Task description: All of the records listed below should be retyped exactly.

Exercise data:

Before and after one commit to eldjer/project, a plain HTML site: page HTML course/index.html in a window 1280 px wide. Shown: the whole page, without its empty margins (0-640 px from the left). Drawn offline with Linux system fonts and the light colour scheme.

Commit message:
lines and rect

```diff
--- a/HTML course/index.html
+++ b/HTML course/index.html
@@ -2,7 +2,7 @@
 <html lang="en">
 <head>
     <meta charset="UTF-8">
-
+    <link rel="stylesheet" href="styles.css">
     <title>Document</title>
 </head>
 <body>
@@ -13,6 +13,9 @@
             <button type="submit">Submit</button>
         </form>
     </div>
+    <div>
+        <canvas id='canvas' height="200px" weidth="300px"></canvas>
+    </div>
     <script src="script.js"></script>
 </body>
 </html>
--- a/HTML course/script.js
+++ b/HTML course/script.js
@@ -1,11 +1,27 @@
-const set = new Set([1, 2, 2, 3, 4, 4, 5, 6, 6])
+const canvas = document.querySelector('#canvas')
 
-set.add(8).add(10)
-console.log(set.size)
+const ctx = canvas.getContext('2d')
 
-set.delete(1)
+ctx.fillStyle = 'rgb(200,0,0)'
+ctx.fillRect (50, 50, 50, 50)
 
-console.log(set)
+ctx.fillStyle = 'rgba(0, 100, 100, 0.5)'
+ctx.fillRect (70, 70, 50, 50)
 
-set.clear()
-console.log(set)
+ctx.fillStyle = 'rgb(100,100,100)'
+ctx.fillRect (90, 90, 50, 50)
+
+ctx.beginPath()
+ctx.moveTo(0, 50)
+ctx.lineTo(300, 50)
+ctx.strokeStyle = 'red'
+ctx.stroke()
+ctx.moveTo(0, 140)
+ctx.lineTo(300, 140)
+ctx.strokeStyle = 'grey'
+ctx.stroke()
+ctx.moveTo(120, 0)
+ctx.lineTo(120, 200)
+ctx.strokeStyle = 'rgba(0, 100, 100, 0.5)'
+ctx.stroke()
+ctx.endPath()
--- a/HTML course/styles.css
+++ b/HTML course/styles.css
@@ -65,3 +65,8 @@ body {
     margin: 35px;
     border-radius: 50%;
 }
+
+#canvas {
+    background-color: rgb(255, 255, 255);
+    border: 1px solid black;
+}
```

Exercise output:
Before and after one commit to eldjer/project, a plain HTML site: page HTML course/index.html in a window 1280 px wide. Shown: the whole page, without its empty margins (0-640 px from the left). Drawn offline with Linux system fonts and the light colour scheme.

Commit message:
lines and rect

```diff
--- a/HTML course/index.html
+++ b/HTML course/index.html
@@ -2,7 +2,7 @@
 <html lang="en">
 <head>
     <meta charset="UTF-8">
-
+    <link rel="stylesheet" href="styles.css">
     <title>Document</title>
 </head>
 <body>
@@ -13,6 +13,9 @@
             <button type="submit">Submit</button>
         </form>
     </div>
+    <div>
+        <canvas id='canvas' height="200px" weidth="300px"></canvas>
+    </div>
     <script src="script.js"></script>
 </body>
 </html>
--- a/HTML course/script.js
+++ b/HTML course/script.js
@@ -1,11 +1,27 @@
-const set = new Set([1, 2, 2, 3, 4, 4, 5, 6, 6])
+const canvas = document.querySelector('#canvas')
 
-set.add(8).add(10)
-console.log(set.size)
+const ctx = canvas.getContext('2d')
 
-set.delete(1)
+ctx.fillStyle = 'rgb(200,0,0)'
+ctx.fillRect (50, 50, 50, 50)
 
-console.log(set)
+ctx.fillStyle = 'rgba(0, 100, 100, 0.5)'
+ctx.fillRect (70, 70, 50, 50)
 
-set.clear()
-console.log(set)
+ctx.fillStyle = 'rgb(100,100,100)'
+ctx.fillRect (90, 90, 50, 50)
+
+ctx.beginPath()
+ctx.moveTo(0, 50)
+ctx.lineTo(300, 50)
+ctx.strokeStyle = 'red'
+ctx.stroke()
+ctx.moveTo(0, 140)
+ctx.lineTo(300, 140)
+ctx.strokeStyle = 'grey'
+ctx.stroke()
+ctx.moveTo(120, 0)
+ctx.lineTo(120, 200)
+ctx.strokeStyle = 'rgba(0, 100, 100, 0.5)'
+ctx.stroke()
+ctx.endPath()
--- a/HTML course/styles.css
+++ b/HTML course/styles.css
@@ -65,3 +65,8 @@ body {
     margin: 35px;
     border-radius: 50%;
 }
+
+#canvas {
+    background-color: rgb(255, 255, 255);
+    border: 1px solid black;
+}
```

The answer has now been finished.